__What you will do__. Look through the material and tally each line bearing the word "html". Give only the total.

__Information supplied__.
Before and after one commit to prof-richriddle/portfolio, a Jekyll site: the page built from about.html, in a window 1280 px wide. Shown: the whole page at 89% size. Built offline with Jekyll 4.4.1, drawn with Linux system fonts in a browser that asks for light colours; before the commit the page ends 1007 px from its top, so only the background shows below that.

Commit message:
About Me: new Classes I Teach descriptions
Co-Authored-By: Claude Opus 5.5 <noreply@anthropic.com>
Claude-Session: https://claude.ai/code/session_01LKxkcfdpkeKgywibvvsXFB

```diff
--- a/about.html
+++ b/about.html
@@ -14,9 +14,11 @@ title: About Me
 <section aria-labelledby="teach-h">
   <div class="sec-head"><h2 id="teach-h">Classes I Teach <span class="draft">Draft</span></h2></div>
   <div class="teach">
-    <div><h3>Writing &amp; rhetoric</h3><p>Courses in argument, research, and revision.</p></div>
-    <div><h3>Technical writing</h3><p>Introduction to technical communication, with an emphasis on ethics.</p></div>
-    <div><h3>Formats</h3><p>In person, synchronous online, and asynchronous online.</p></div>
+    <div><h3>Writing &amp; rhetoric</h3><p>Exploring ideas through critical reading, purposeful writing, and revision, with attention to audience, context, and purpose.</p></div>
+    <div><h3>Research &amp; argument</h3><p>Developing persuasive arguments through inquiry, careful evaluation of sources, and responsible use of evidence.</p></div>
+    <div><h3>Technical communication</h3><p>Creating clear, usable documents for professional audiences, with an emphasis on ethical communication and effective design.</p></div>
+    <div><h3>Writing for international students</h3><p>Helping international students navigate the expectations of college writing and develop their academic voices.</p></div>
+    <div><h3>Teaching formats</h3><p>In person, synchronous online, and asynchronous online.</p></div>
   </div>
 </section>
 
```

__Expected output__. 3